Two 50 K races do not a 100 K make

In 2019 I did my two first 50 K races. The first one, Arches Ultra in Moab Utah, was at the end of January. The second, North Face Endurance Challenge California, was in the middle of November. What did I expect, what was the experience in each and what did I learn? All the usual questions for anything. At this stage in my running career it is unusual and  fun to come in to a race as a first timer. I felt little pressure to perform well, “ hey this is not my thing” and so few folks I know have done an ultra so it can be nice and low key. 50 K races are not at all a marathon with 8 or so extra kilometres tacked on at the end. Nope, not all. They are more like the hardest marathon you have ever run but on trails with crazy nutty assed aspects like all slickrock or descents that are steep as hell with those drive me crazy wood steps spaced just far enough that you can’t possibly take a proper stride and are set up like a deranged steeplechase course. Then add 8 K more of the same and poof there ya go, an Ultra.

What did I expect?  Well, I thought a 50 K would be hardish but not too bad at all. I was wrong, straight out wrong. Like 1 + 7 = 17 wrong.

What did I learn – The first one, Arches, seemed very hard, lots of slickrock and hard to find little blue flags that seemingly got harder to find the more tired I got. However hard Arches was, North Face was next level. Uphills which were outrageous and few opportunities for settling into a flow for more than a few hundred metres.  I know this means little to anyone who doesn’t know the Marin headlands well but the hill coming back through Tennessee Valley is Alex Honnold steep. I like hills, I like running hills, I seek out hard hills ( Yosemite Falls trail, yay lets do it one more time, Angels Landing in Zion awesome)  but boy I hated that Tennessee Valley hill. Each ultra is its own beast and so far in the two I have done, jeez louise, both were, though very different,beasts. I learned your mental game better be top notch and finding kindred souls along the course who can identify with your pain, thank you Derrick at North Face, is imperative. Gallows humour goes a long way when you have a long way to go. Food is kinda sorta really important. Hey I don’t even drink water in anything less than a 25 K race let alone eat food. At North Face, I drank and gelled up all through the race but still found myself at 35 K pretty much out of gas. At the 38 K aid station where I would have had to rally to die, I pigged out on a bunch of PB and J sandwiches and some oranges. I may have even eaten a plastic spoon. Within 10 minutes I could feel myself not only rise from the dead but up the last major hill I went running all the way and finished my last 10 K in 43 minutes. There are definitely more emotional/physical swings. Trying to ride out the very low points can be hard and I got through those by knowing I have been there before and knowing that I will emerge. Believing my race will continue stronger is where the mental strength is so vital. The 40 or so marathons that are behind me helped but so did other experiences like lengthy mountain bike trips through wonderful and terribly difficult places like the Middle East and Africa. Knowing that I will always continue helps when the spirit says otherwise.

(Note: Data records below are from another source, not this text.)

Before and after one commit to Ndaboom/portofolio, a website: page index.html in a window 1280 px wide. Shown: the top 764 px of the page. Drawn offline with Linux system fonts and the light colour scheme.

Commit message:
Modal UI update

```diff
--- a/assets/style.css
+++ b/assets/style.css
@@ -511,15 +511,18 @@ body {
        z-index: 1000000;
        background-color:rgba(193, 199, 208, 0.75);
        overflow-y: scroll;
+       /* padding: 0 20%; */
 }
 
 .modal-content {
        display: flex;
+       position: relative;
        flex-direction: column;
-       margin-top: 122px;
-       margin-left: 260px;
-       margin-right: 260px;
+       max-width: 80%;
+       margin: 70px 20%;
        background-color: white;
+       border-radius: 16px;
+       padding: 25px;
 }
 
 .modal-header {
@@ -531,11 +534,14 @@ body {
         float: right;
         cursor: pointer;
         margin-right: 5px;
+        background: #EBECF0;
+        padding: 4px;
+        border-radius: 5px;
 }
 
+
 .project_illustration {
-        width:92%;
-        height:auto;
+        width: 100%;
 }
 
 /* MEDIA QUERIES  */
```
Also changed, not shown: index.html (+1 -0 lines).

What was the experience like? Further to what is written above, there is a slight feeling of survival/zombie apocalypse to an Ultra. During the buzz before the start you get the feeling looking around that some of us probably won’t make it back alive. Each race felt “far” as trail races naturally do. The kilometres go by so much slower than in a road race. North Face felt very far but that was mostly because the race was built around six monster climbs and I knew where I was in the race by how many of these I had done. There is a ton of gear and weird contraptions that abound for liquid intake and food consumption. It is definitely not a shorts and t-shirt crowd though that’s exactly what I ran in. The fine mist of the headlands directly north of the Golden Gate Bridge drenched and cloaked me during the early miles eventually giving way to a phenomenal view,  on the  last decent,  of the bridge towers piercing through the thick fog. Whereas Arches offered the muted and pastel colours of Utah. The finish there was not as scenic and the last mile or so took the runners away from the finish before doubling back to it and that “ so close yet so far “ feeling was tough.

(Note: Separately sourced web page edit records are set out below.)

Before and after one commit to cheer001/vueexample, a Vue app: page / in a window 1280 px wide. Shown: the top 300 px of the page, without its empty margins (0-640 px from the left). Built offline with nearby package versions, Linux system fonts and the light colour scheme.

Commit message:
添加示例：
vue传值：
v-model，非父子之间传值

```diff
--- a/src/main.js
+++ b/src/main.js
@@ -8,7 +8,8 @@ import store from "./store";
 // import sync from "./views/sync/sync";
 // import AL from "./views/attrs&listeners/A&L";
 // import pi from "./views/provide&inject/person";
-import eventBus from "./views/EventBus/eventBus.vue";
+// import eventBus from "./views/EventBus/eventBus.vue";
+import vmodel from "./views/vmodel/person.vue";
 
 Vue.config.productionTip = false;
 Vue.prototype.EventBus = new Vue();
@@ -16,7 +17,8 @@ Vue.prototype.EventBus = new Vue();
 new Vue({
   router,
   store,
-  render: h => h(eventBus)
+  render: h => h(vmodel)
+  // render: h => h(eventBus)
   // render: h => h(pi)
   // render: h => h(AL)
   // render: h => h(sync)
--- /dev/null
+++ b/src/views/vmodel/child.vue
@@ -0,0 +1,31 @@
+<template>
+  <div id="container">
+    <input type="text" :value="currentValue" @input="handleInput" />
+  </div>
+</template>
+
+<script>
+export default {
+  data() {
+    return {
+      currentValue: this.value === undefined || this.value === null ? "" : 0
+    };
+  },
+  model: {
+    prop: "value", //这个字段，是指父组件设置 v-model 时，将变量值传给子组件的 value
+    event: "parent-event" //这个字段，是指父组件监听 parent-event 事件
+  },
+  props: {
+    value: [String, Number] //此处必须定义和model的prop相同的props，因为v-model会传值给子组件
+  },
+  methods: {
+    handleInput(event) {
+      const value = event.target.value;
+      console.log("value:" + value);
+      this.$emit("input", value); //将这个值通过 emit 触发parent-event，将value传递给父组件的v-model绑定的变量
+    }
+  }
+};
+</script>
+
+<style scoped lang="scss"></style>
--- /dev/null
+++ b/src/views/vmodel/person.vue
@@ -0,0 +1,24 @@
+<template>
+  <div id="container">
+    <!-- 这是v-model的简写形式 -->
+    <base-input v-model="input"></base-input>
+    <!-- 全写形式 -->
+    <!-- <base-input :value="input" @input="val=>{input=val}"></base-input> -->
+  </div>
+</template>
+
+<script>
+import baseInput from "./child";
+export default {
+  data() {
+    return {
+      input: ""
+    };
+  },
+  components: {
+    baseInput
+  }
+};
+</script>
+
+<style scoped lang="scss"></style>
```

Ultras are definitely going to be a part of my running future. I look into the crystal ball and see multiple 50 K races and somewhere soon a 100 K. My long term goal is to run Western States. To do that means running a race of at least 100 K from a specific list of qualifying races just to get into the lottery. Getting in through the lottery could take 4 or 5 years which is fine. I will hone my Ultra skills and try to see each one as a learning experience. I have taken the first two lessons and l am ready for the next. I spend my time searching for an Ultra without some of the more extreme features but that’s like skipping the hard questions in the homework.